Sunday, April 23, 2017

3 hours of Gnawa music from 1966


Those of you with a taste for field recordings may enjoy perusing the online collection of CREM (Centre de Recherche en Ethnomusicologie), housing the audio archives of the CNRS and the Musée de l’Homme. Much of this vast audio archive of commercial and unpublished recordings is available for online listening.

I'm currently enjoying a remarkable collection of recordings made by one Mohammed Aït Youssef in Marrakech in 1966, featuring over 3 hours of Gnawa music:

http://archives.crem-cnrs.fr/archives/collections/CNRSMH_I_1968_021/

The online documentation does not indicate the name of the performer, but I believe it is the Gnawi Ahmed ben Lahcen.


He can be heard in some of Cafe Matich's YouTube uploads of recordings from Marrakech's Djemaa el Fna plaza:



It is certainly the same Gnawi that is heard in Gerard Kremer's recordings for Arion (released 1975):



Some of the recordings in the CNRS collection appear to have been made in the Djemaa el Fna plaza. Others, perhaps not - it's difficult to say. At any rate, it's a great collection of recordings - a lot of Ouled Bambara and Negsha songs, some with clapping, some with qarqaba, a few tracks of drumming and qarqaba-ing. (Almost no mluk trance songs, though.) There are also a few tracks of odds and ends. 08-03 features the bells of Djemaa el Fna water sellers. 07-01 is a drum and qarqaba song featuring the ismkhan (also known as âbid chleuh - Berber-speaking Gnawa who have a repertoire completely separate from that of the more well-known Arabophone Gnawa), and 07-02 is entitled "Solo de flûte Gnawa". The latter track sounds to me like an instance of the Soussi Berber style of âwad flute. Perhaps it's a Gnawi musician who doubles on flute - I've never heard of a discrete Gnawi flute tradition or repertoire, but the world is full of musical surprises, so perhaps I'm wrong!

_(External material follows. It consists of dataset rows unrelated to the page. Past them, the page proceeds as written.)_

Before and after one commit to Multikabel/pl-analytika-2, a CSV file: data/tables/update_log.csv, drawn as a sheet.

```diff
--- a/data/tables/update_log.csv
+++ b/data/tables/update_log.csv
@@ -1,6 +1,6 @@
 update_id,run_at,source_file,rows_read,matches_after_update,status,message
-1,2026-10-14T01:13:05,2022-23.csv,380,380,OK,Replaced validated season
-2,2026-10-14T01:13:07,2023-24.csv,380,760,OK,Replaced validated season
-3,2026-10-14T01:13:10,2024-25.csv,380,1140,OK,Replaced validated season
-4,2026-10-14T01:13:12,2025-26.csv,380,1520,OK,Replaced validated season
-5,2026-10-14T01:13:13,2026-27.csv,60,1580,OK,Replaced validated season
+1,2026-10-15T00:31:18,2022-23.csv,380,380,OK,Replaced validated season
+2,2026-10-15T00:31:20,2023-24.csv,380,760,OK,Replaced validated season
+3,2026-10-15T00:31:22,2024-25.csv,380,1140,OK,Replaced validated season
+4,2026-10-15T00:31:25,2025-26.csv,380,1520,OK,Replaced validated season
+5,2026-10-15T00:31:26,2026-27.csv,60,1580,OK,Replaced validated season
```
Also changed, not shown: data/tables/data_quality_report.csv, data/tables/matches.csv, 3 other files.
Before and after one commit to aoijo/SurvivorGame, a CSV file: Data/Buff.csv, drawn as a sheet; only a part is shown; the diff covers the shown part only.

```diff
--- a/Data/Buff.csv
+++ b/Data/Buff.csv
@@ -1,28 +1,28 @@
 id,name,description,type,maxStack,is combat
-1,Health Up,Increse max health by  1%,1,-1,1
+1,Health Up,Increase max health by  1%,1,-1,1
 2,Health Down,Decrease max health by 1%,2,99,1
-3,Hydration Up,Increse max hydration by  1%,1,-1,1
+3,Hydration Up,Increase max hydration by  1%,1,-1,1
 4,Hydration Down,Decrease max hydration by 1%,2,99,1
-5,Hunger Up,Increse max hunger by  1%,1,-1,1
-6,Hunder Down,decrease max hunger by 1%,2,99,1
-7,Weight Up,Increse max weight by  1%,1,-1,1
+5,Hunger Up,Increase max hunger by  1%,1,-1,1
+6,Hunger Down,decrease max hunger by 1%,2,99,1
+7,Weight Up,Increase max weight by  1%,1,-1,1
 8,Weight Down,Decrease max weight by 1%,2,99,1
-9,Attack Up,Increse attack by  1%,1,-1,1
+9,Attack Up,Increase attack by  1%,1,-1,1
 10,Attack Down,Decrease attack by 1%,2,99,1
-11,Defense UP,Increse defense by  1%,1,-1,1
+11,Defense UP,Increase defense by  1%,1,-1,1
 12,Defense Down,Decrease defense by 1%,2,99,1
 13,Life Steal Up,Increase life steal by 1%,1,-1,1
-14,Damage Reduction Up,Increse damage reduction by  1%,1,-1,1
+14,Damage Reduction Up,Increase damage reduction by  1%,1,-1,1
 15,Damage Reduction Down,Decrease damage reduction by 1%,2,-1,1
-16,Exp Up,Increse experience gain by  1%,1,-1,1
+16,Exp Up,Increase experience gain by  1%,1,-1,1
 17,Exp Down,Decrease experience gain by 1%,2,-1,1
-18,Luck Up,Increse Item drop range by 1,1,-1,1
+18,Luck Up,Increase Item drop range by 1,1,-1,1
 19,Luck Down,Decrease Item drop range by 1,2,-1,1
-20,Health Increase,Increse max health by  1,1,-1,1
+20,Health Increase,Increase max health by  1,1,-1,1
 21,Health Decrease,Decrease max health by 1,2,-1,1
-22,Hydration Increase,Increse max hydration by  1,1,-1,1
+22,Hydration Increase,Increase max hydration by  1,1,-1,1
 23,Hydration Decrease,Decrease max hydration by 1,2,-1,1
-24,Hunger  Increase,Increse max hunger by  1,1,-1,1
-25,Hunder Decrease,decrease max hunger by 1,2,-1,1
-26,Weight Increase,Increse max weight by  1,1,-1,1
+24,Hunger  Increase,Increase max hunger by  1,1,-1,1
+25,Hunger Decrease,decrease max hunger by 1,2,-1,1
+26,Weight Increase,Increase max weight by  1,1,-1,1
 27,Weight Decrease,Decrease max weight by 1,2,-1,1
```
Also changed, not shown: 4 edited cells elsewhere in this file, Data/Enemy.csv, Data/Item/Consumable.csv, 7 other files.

I couldn't find any information about the researcher Mohamed Ait Youssef, what sort of research he was doing, or how his recordings ended up in the CNRS archive. The archive contains other recordings of his dating from1965 and 1968. These recordings, also from Marrakech, feature several different genres (as well as a few more Gnawa tracks). Whatever his story may have been, it's wonderful that he left us such extensive recordings, and that CNRS has shared them online.

CNRS Collection: Maroc, Marrakech; Musique de confrérie. Enregistrements sonores inédits réalisés par Mohammed Aït Youssef au Maroc (Marrakech), en 1966: http://archives.crem-cnrs.fr/archives/collections/CNRSMH_I_1968_021/

No comments:

Post a Comment